Ten years ago, the Swanson’s Nursery team pondered if there was a profitable way to sell plants in the fall, to turn September into another May. Like many of their contemporaries across the country, retailers took the post season as an opportunity to reduce their existing inventory of plants that remained after several months of selling activity.
Swanson’s Nursery, Seattle, Wash., was determined to find a new strategy to approaching this challenge. Wally Kerwin, owner of Swanson’s, wasn’t particularly enthused about focusing on a me-too business strategy like “Fall Is For Planting,” which seemed to them to be over-used. Nor was the Swanson team interested in compromising on their high standards of merchandise for the fall sale.
Swanson’s needed to boost store traffic with a refreshingly different approach to plant selling in the fall. The garden center hoped the large numbers of customers looking to purchase plants at a discount would also be interested in purchasing other offerings at full markup. That meant full markups on spring flowering bulbs, fall mums, outdoor decoratives, hard goods, Halloween and Thanksgiving decorations. Kerwin and his associates reasoned that all those kinds of sales could swell as the traffic increased, and the gift shop should thrive.
Through a decade of refinements and upgrades, a highly successful approach has developed that includes material handling and logistics. Changing the fall sale period from an inventory clearance to a profitable month began with discussions with growers to educate them on the benefits of participating in the sale. For it to be a viable sale, it needed to be a win-win situation for everyone involved (customer, retailer and vendor). Swanson’s wanted to offer customers:
– Fresh, top-quality plants–nothing damaged, shop-worn or picked over.
– A nice variety of plant material including colorful perennials, groundcovers, herbs, evergreen shrubs and deciduous shrubs.
– A significant, across-the-board discount percentage at retail.
– Discounts in the 25 to 50 percent range to attract customers in large numbers in the fall.
– Grower participation–for both the quality and quantities available at predetermined prices.
– Growers’ shipments need to be timely according to Swanson’s schedules to ensure a fresh selection of product is continually available to purchase.
Extending The Season
“Basically, the above program has evolved and works smoothly and amicably,” Kerwin says. “This past season, six growers have been involved. Each had participated in past years. That fact suggests this is a win-win arrangement for all of us. Naturally, we like that aspect.”
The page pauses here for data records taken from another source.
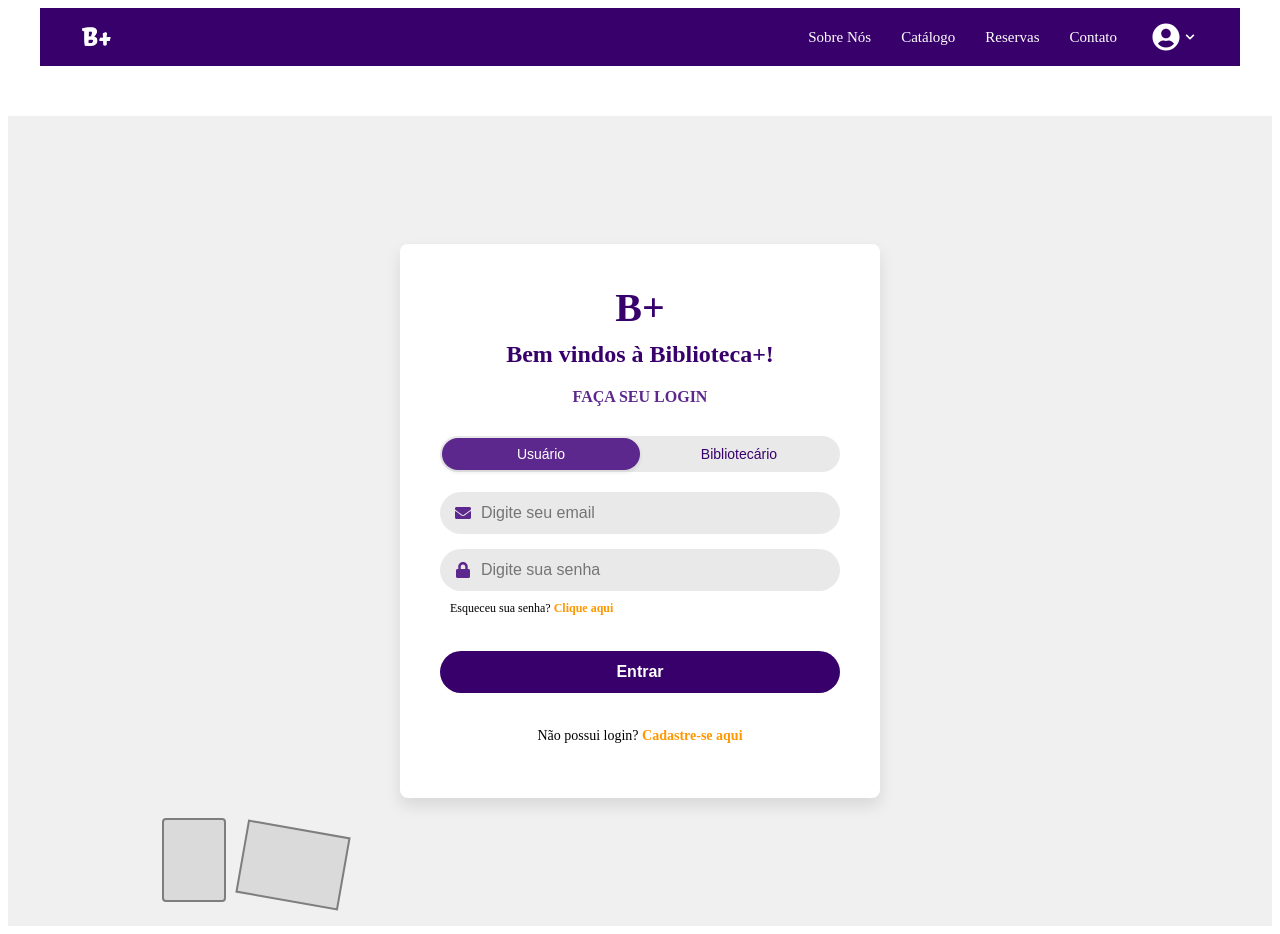
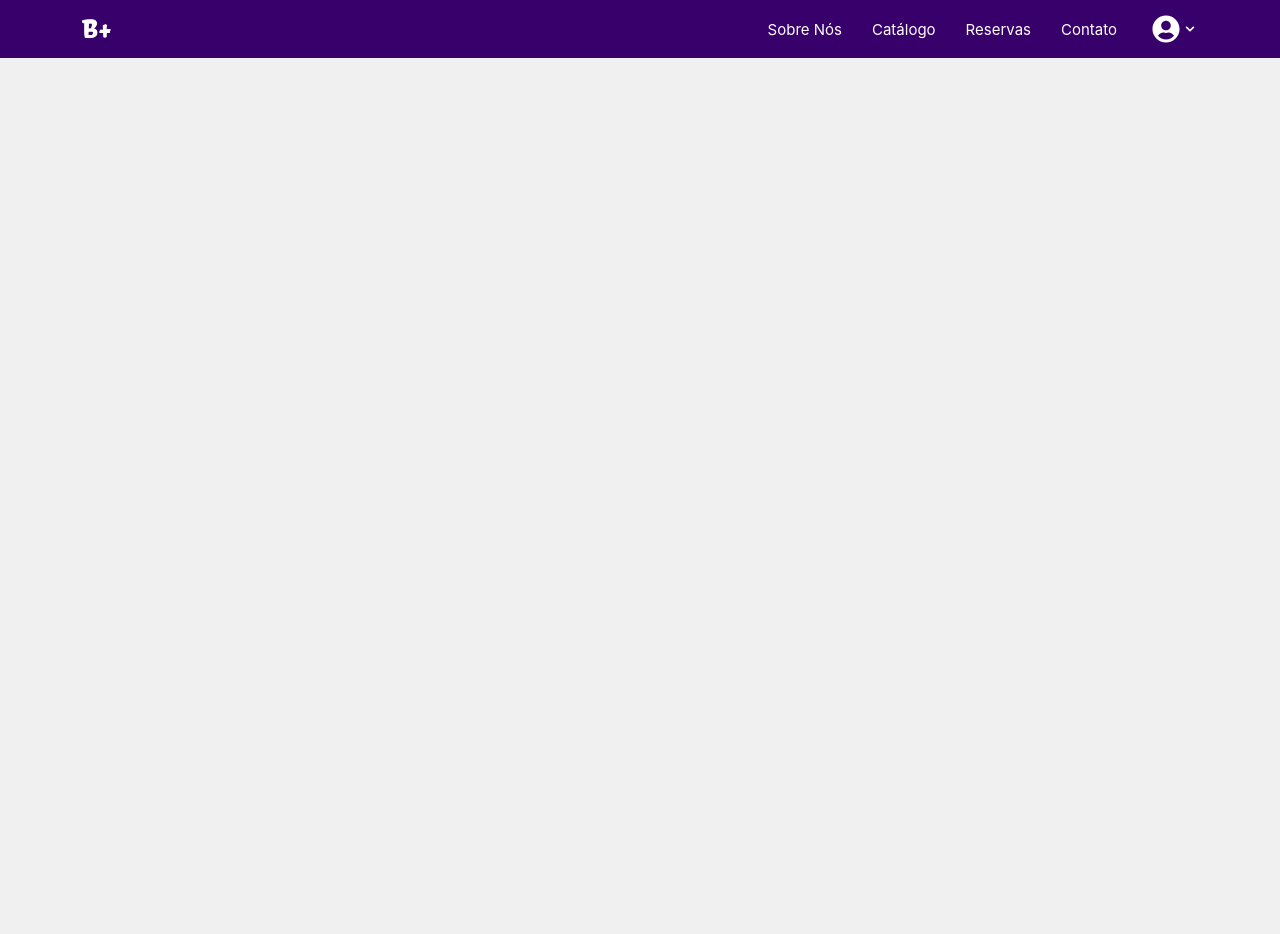
Before and after one commit to arthurrguedes/int5-biblioteca-front-react, a React (Create React App) app: page /admin in a window 1280 px wide. Before the commit this address led to /login. After the commit the page ends 800 px from the top, so only its background shows below. Built offline with nearby package versions, Linux system fonts and the light colour scheme.

Commit message:
Revert "Inicio da lógica de autentiação e JWT"
This reverts commit 81ea390c8b9fbe3099c2f9c14b57359e29db0deb.

```diff
--- a/src/App.css
+++ b/src/App.css
@@ -37,7 +37,6 @@ body {
   top: 0;
   left: 0;
   z-index: 1000;
-  padding: 0px;
 }
 
 .App-link {
--- a/src/App.js
+++ b/src/App.js
@@ -4,12 +4,7 @@ import Header from './components/Header/Header';
 import Home from './pages/Home/Home';
 import LoginScreen from './pages/LoginScreen/LoginScreen';
 import RegisterScreen from './pages/RegisterScreen/RegisterScreen';
-import ProtectedRoute from './components/ProtectedRoute'; // Importar componente de proteção
-
-// --- Simulação de Telas Restritas (Crie estes componentes) ---
-const UserDashboard = () => <h1>Tela Principal do Usuário Comum</h1>;
-const AdminTools = () => <h1>Tela de Administração/Bibliotecário</h1>;
-// -------------------------------------------------------------
+import './App.css';
 
 const HEADER_HEIGHT = '50px';
 
@@ -22,31 +17,9 @@ function App() {
 
       <div style={{ paddingTop: HEADER_HEIGHT }}>
         <Routes>
-          {/* Rotas Públicas */}
           <Route path="/" element={<Home />} />
           <Route path="/login" element={<LoginScreen />} />
           <Route path="/cadastro" element={<RegisterScreen />} />
-
-          {/* Rotas Protegidas por Perfil */}
-
-          {/* Acesso apenas para USUÁRIOS COMUNS */}
-          <Route
-            path="/dashboard"
-            element={<ProtectedRoute element={UserDashboard} allowedProfiles={['usuario']} />}
-          />
-
-          {/* Acesso apenas para BIBLIOTECÁRIOS/ADMINS */}
-          <Route
-            path="/admin"
-            element={<ProtectedRoute element={AdminTools} allowedProfiles={['bibliotecario']} />}
-          />
-
-          {/* Exemplo de Rota ABERTA a todos os logados, independente do perfil: */}
-          {/* <Route
-            path="/perfil"
-            element={<ProtectedRoute element={ProfileSettings} />}
-          /> */}
-
         </Routes>
       </div>
     </div>
--- a/src/components/Header/Header.module.css
+++ b/src/components/Header/Header.module.css
@@ -8,7 +8,6 @@
     margin: 0 auto;
     width: 100%;
     box-sizing: border-box;
-    z-index: 1000;
 }
 
 .leftNav {
--- a/src/components/ProtectedRoute.js
+++ /dev/null
@@ -1,29 +0,0 @@
-import React from 'react';
-import { Navigate } from 'react-router-dom';
-import { useAuth } from '../contexts/AuthContext';
-
-// 'allowedProfiles' é um array, ex: ['usuario'] ou ['bibliotecario', 'admin']
-const ProtectedRoute = ({ element: Element, allowedProfiles, ...rest }) => {
-  const { user, loading } = useAuth();
-
-  // Enquanto verifica o localStorage
-  if (loading) {
-    return <div>Carregando...</div>;
-  }
-
-  // Usuário não logado, redireciona para Login
-  if (!user) {
-    return <Navigate to="/login" replace />;
-  }
-
-  // Usuário logado, mas perfil não permitido (Se allowedProfiles for passado)
-  if (allowedProfiles && !allowedProfiles.includes(user.perfil)) {
-    // Redireciona para uma página de "Acesso Negado" ou para a Home
-    return <Navigate to="/" replace />;
-  }
-
-  // Usuário logado e perfil permitido, renderiza o componente
-  return <Element {...rest} />;
-};
-
-export default ProtectedRoute;
--- a/src/contexts/AuthContext.js
+++ /dev/null
@@ -1,55 +0,0 @@
-import React, { createContext, useState, useContext, useEffect } from 'react';
-import { useNavigate } from 'react-router-dom';
-
-const AuthContext = createContext();
-
-export const useAuth = () => useContext(AuthContext);
-
-export const AuthProvider = ({ children }) => {
-  const [user, setUser] = useState(null);
-  const [token, setToken] = useState(null);
-  const [loading, setLoading] = useState(true);
-  const navigate = useNavigate();
-
-  useEffect(() => {
-    const storedToken = localStorage.getItem('biblioteca_token');
-    const storedUser = JSON.parse(localStorage.getItem('biblioteca_user'));
-
-    if (storedToken && storedUser) {
-      setToken(storedToken);
-      setUser(storedUser);
-    }
-    setLoading(false);
-  }, []);
-
-  const login = async (email, senha, tipoPerfil) => {
-
-    const mockUser = {
-      id: 1,
-      nome: 'Arthur',
-      perfil: tipoPerfil,
-    };
-    const mockToken = 'eyJhbGciOiJIUzI1NiIsInR5cCI6IkpXVCJ9...'; // Seu JWT
-
-    setToken(mockToken);
-    setUser(mockUser);
-    localStorage.setItem('biblioteca_token', mockToken);
-    localStorage.setItem('biblioteca_user', JSON.stringify(mockUser));
-
-    navigate('/');
-  };
-
-  const logout = () => {
-    setToken(null);
-    setUser(null);
-    localStorage.removeItem('biblioteca_token');
-    localStorage.removeItem('biblioteca_user');
-    navigate('/login');
-  };
-
-  return (
-    <AuthContext.Provider value={{ user, token, loading, login, logout }}>
-      {children}
-    </AuthContext.Provider>
-  );
-};
--- a/src/index.js
+++ b/src/index.js
@@ -1,18 +1,14 @@
-// src/index.js (Adicionando o AuthProvider)
-
 import React from 'react';
 import ReactDOM from 'react-dom/client';
 import { BrowserRouter } from 'react-router-dom';
 import App from './App';
-import { AuthProvider } from './contexts/AuthContext'; // Importar AuthProvider
+import './index.css';
 
 const root = ReactDOM.createRoot(document.getElementById('root'));
 root.render(
   <React.StrictMode>
     <BrowserRouter>
-      <AuthProvider>
-        <App />
-      </AuthProvider>
+      <App />
     </BrowserRouter>
   </React.StrictMode>
 );
--- a/src/pages/LoginScreen/LoginScreen.js
+++ b/src/pages/LoginScreen/LoginScreen.js
@@ -1,42 +1,22 @@
 import React, { useState } from 'react';
 import { Link } from 'react-router-dom';
 import styles from './LoginScreen.module.css';
-import { FaLock, FaEnvelope } from 'react-icons/fa';
-import { useAuth } from '../../contexts/AuthContext'; // Importar o hook de autenticação
+import { FaLock, FaEnvelope, FaUserCircle } from 'react-icons/fa';
 
 const LoginScreen = () => {
-  // Estados para dados do formulário
-  const [email, setEmail] = useState('');
-  const [senha, setSenha] = useState('');
-
-  // Estado para seleção de perfil
   const [userType, setUserType] = useState('usuario'); // 'usuario' ou 'bibliotecario'
-
-  // Hook do Contexto de Autenticação
-  const { login } = useAuth();
 
   const handleLogin = (e) => {
     e.preventDefault();
-
-    // 1. Verificar se os campos estão preenchidos
-    if (!email || !senha) {
-        console.error("Preencha todos os campos.");
-        return;
-    }
-
-    // 2. Chamar a função de login do contexto, passando credenciais e perfil
-    // O useAuth().login() lida com a chamada à API e o armazenamento do JWT
-    login(email, senha, userType);
-
-    console.log(`Tentativa de login enviada: ${email} como ${userType}`);
+    console.log(`Tentativa de login como: ${userType}`);
+    // Adicionar aqui a lógica real de autenticação
   };
 
   return (
     <div className={styles.loginContainer}>
       <div className={styles.contentCard}>
         <div className={styles.header}>
-          {/* O logo B+ foi comentado, mas é essencial para o visual do protótipo */}
-          <h1 className={styles.logo}>B+</h1>
+         { /*<h1 className={styles.logo}>B+</h1>*/}
           <h2 className={styles.title}>Bem vindos à Biblioteca+!</h2>
           <p className={styles.subtitle}>FAÇA SEU LOGIN</p>
         </div>
@@ -58,30 +38,16 @@ const LoginScreen = () => {
         </div>
 
         <form onSubmit={handleLogin} className={styles.form}>
-          {/* Campo Email - Capturando o valor */}
+          {/* Campo Email */}
           <div className={styles.inputGroup}>
             <FaEnvelope className={styles.inputIcon} />
-            <input
-              type="email"
-              placeholder="Digite seu email"
-              required
-              className={styles.inputField}
-              value={email} // Conecta ao estado 'email'
-              onChange={(e) => setEmail(e.target.value)} // Atualiza o estado
-            />
+            <input type="email" placeholder="Digite seu email" required className={styles.inputField} />
           </div>
 
-          {/* Campo Senha - Capturando o valor */}
+          {/* Campo Senha */}
           <div className={styles.inputGroup}>
             <FaLock className={styles.inputIcon} />
-            <input
-              type="password"
-              placeholder="Digite sua senha"
-              required
-              className={styles.inputField}
-              value={senha} // Conecta ao estado 'senha'
-              onChange={(e) => setSenha(e.target.value)} // Atualiza o estado
-            />
+            <input type="password" placeholder="Digite sua senha" required className={styles.inputField} />
           </div>
 
           <p className={styles.forgotPassword}>
@@ -98,7 +64,6 @@ const LoginScreen = () => {
         </form>
       </div>
 
-      {/* Decoração de Livros (Mantenha ou substitua por SVG no CSS para maior fidelidade) */}
       <div className={styles.bookDecoration}>
         <div className={styles.bookIcon}></div>
         <div className={styles.bookIconOpen}></div>
```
Originally, Swanson’s fall sale was confined to a two-week inventory reduction period. Later, it was expanded to a three-week period and subsequently to one month. In 2007, the fall sale ran from August 30 through September 30, so that five weekends were involved.
“A two-week period, with several weekends included, was just not long enough once we discovered the amount of traffic this event generated,” says Brad Siebe, general manager at Swanson’s.
Siebe explains that other reasons influenced the decision, too, like the weather. A few bad days of weather could ruin a short sale. A longer sale reduces the influence of Labor Day, “the last weekend of summer” or back to school focus. A longer event also makes restocking and reordering more manageable and cuts back on aisle and parking lot congestion.
“We wanted the shopping experience to be reasonably similar to what it is normally,” he says. It is important to Swanson’s that during the fall sale, customers could quickly shop discounted plant selections so they had time to shop for other goods, such as spring bulbs, annual fall color, gift areas and the café. How the store looked was important, as well.
“We like to think that our presentation of plants is inviting and somewhat sophisticated,” Siebe says. “It provokes customers to meander throughout the property. It would be all wrong to present all the discounted plants stacked on racks like a mass merchant. We didn’t eliminate the vignettes or themed end caps. For regular customers, this was still the Swanson’s they had come to know and like. For newcomers, attracted by price, they saw us quite like we usually are.”
Part Of The Schedule
The scheduling of the fall sale weeks affects what goes on in the preceding and following weeks. Before the sale, for example, Swanson’s does its pre-fall sale design seminars. Following the event, Swanson’s hustles into the holiday season with the setup of their Fall Festival and Holiday Shop.
In October, the second, third and fourth weeks mark the revelation of the various holiday specialty goods. Shoppers during the fall sale have a high awareness that Swanson’s becomes a Christmas store. They are reminded that purchases during the fall sale earn Holiday Dollars that can be redeemed throughout the store. Their loyalty program is a model for effective cross merchandising.
The primary product categories that drive the sales volume during the fall event include trees, shrubs, vines and roses (discounted 40 percent); all perennials, herbs, groundcovers (discounted 25 percent); and all planting containers (discounted 25 percent).
Siebe also says there is a special on soil building compost: one bag free when three are purchased.
“Otherwise, everything else in the store remains at its regular pricing,” Siebe points out.
Both Siebe and Kerwin are very pleased with their Fall Sale 2007 numbers: “On sale items, we grossed $1 million dollars and produced a 48.8 percent material margin,” they revealed with great relief, as the month-long period was successful.